Directions ▸ Which lines of the entries below contain the string "ipynb"? Copy each one.

Revision comparison data:
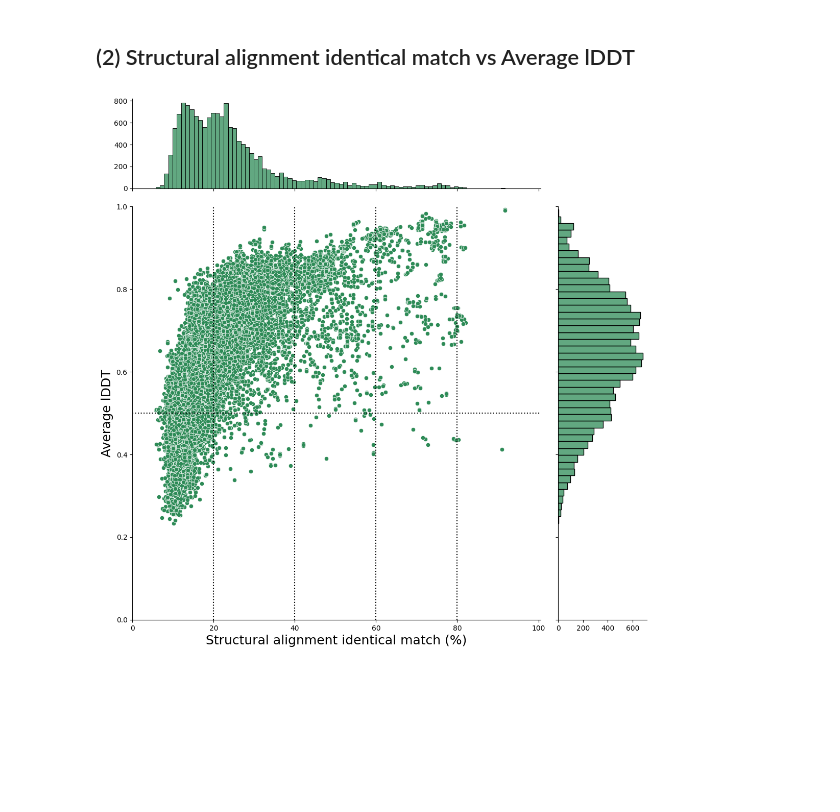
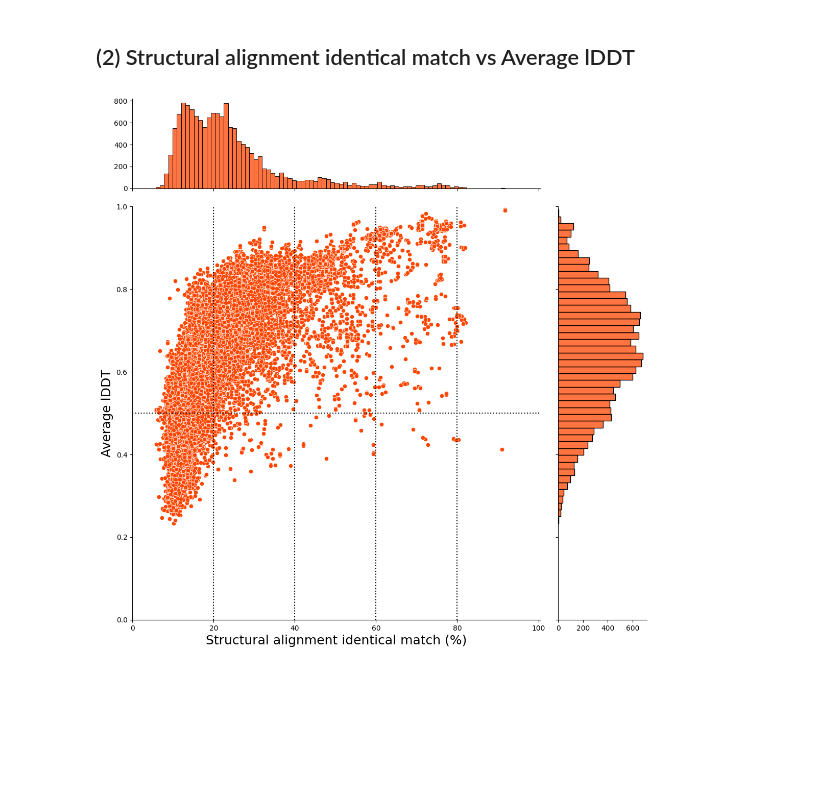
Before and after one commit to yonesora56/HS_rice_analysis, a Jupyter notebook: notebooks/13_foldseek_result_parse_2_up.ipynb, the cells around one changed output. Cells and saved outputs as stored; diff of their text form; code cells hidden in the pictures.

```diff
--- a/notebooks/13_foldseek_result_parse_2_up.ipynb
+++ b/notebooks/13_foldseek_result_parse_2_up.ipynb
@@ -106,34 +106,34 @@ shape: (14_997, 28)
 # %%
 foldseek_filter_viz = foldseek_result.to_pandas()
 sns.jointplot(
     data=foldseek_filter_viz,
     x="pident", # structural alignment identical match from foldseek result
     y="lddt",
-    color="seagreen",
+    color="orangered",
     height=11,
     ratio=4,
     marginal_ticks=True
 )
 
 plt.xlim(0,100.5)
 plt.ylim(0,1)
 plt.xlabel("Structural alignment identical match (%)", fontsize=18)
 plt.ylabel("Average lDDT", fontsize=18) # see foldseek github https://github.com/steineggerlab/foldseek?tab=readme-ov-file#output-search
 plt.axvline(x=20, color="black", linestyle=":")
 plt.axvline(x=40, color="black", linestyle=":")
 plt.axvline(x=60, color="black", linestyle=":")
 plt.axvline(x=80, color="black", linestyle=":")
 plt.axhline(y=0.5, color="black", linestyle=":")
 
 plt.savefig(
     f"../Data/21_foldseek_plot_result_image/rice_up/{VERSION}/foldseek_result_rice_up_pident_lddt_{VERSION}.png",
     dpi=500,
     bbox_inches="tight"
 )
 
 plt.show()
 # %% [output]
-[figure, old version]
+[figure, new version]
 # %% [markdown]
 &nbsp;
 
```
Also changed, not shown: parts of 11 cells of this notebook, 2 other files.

---

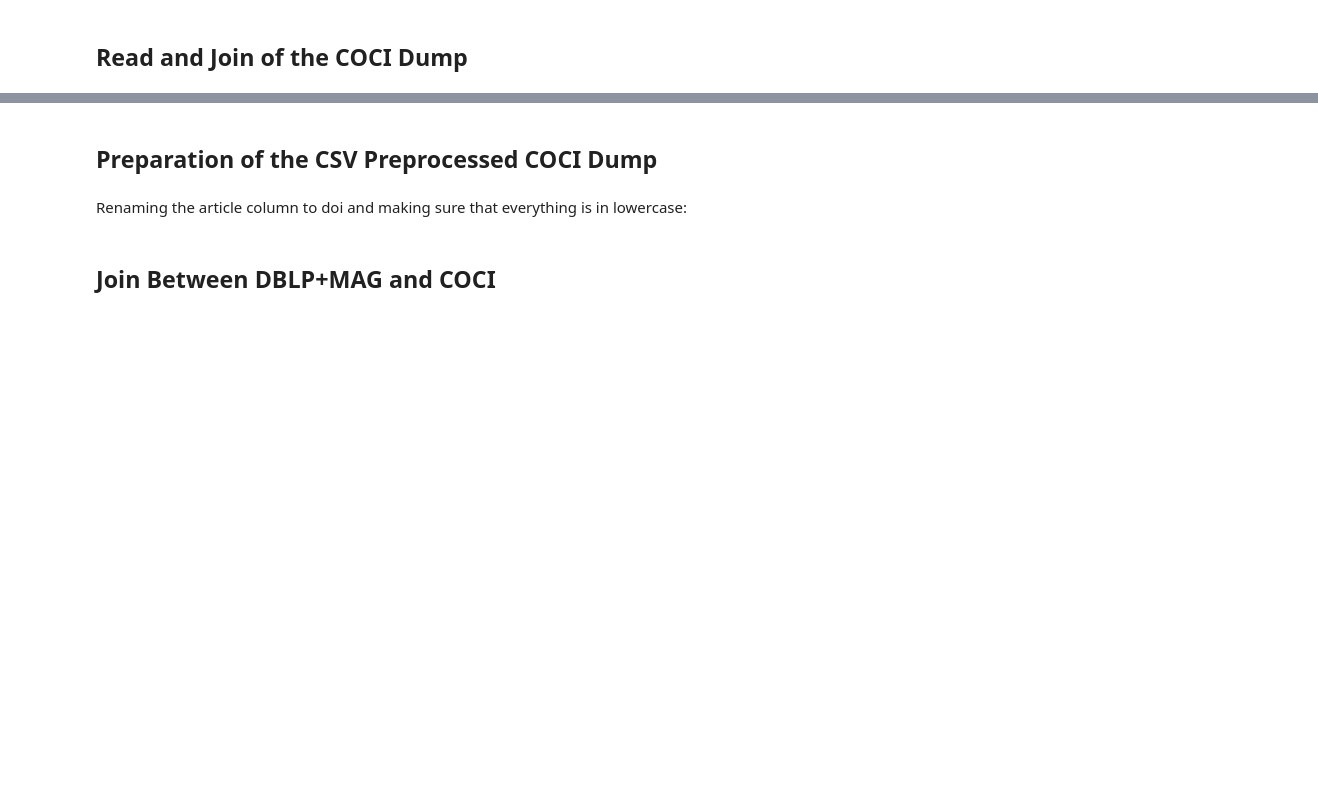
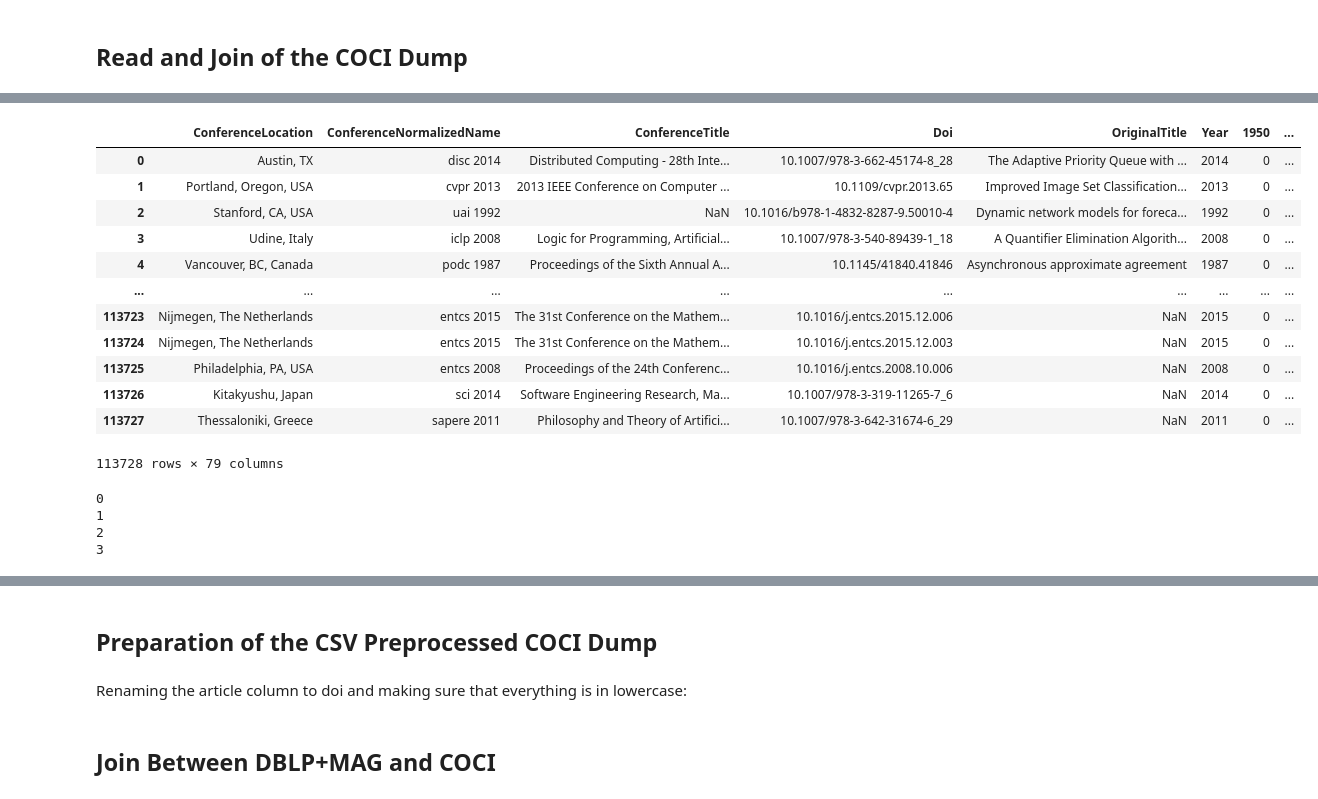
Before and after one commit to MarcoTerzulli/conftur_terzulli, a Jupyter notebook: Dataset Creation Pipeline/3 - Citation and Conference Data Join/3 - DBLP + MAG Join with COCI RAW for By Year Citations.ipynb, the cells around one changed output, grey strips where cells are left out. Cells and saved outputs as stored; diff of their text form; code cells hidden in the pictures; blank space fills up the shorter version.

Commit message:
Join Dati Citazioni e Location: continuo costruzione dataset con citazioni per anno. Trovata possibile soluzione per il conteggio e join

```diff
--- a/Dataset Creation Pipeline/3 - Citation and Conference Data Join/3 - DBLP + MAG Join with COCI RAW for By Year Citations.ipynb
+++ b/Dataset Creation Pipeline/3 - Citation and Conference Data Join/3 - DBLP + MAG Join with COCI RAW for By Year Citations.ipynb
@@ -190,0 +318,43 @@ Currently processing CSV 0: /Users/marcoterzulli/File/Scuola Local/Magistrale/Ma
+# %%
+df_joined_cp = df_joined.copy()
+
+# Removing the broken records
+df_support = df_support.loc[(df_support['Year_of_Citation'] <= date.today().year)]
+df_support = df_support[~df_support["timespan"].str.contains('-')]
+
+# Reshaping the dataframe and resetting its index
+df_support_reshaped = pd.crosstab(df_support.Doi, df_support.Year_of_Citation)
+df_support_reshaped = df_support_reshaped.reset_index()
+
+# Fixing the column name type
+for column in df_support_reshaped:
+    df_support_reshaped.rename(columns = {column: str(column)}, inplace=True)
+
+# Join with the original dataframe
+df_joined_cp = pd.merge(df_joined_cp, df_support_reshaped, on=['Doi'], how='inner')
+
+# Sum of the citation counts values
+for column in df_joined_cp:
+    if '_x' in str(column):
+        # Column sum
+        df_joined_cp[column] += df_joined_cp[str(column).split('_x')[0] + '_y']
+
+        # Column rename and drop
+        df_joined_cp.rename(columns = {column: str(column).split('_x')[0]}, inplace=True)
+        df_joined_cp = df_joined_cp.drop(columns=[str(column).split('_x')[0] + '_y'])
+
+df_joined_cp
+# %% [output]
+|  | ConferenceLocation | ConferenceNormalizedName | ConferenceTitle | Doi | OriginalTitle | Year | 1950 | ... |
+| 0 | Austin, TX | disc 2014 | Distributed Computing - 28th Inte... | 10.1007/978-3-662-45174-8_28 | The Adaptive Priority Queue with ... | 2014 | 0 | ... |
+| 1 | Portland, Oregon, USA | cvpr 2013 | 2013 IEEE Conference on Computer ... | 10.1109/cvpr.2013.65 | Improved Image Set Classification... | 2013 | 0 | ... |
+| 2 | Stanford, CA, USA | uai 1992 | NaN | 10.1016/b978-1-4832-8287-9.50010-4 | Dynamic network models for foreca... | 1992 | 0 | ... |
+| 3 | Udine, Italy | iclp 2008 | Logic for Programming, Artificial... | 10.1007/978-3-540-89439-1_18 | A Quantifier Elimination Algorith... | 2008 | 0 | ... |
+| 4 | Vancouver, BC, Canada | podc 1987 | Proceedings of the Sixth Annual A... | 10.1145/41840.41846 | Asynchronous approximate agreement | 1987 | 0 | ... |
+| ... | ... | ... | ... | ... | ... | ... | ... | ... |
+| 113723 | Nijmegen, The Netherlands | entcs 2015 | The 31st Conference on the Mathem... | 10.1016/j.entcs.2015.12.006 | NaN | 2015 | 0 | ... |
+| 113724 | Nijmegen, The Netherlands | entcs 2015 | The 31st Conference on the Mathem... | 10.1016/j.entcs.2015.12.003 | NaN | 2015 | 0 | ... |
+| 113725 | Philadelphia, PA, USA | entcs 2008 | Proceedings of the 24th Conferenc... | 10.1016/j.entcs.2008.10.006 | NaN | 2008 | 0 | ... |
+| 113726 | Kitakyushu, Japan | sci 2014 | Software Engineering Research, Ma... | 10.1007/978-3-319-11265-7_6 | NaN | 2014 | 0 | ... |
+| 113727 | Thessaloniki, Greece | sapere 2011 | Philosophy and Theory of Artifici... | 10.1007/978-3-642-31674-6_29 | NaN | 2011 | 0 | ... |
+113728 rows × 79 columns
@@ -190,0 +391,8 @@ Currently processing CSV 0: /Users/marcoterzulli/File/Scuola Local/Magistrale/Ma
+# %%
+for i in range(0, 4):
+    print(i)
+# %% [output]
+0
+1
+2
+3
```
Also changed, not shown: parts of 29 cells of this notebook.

Task result ▸
Before and after one commit to yonesora56/HS_rice_analysis, a Jupyter notebook: notebooks/13_foldseek_result_parse_2_up.ipynb, the cells around one changed output. Cells and saved outputs as stored; diff of their text form; code cells hidden in the pictures.
--- a/notebooks/13_foldseek_result_parse_2_up.ipynb
+++ b/notebooks/13_foldseek_result_parse_2_up.ipynb
Before and after one commit to MarcoTerzulli/conftur_terzulli, a Jupyter notebook: Dataset Creation Pipeline/3 - Citation and Conference Data Join/3 - DBLP + MAG Join with COCI RAW for By Year Citations.ipynb, the cells around one changed output, grey strips where cells are left out. Cells and saved outputs as stored; diff of their text form; code cells hidden in the pictures; blank space fills up the shorter version.
--- a/Dataset Creation Pipeline/3 - Citation and Conference Data Join/3 - DBLP + MAG Join with COCI RAW for By Year Citations.ipynb
+++ b/Dataset Creation Pipeline/3 - Citation and Conference Data Join/3 - DBLP + MAG Join with COCI RAW for By Year Citations.ipynb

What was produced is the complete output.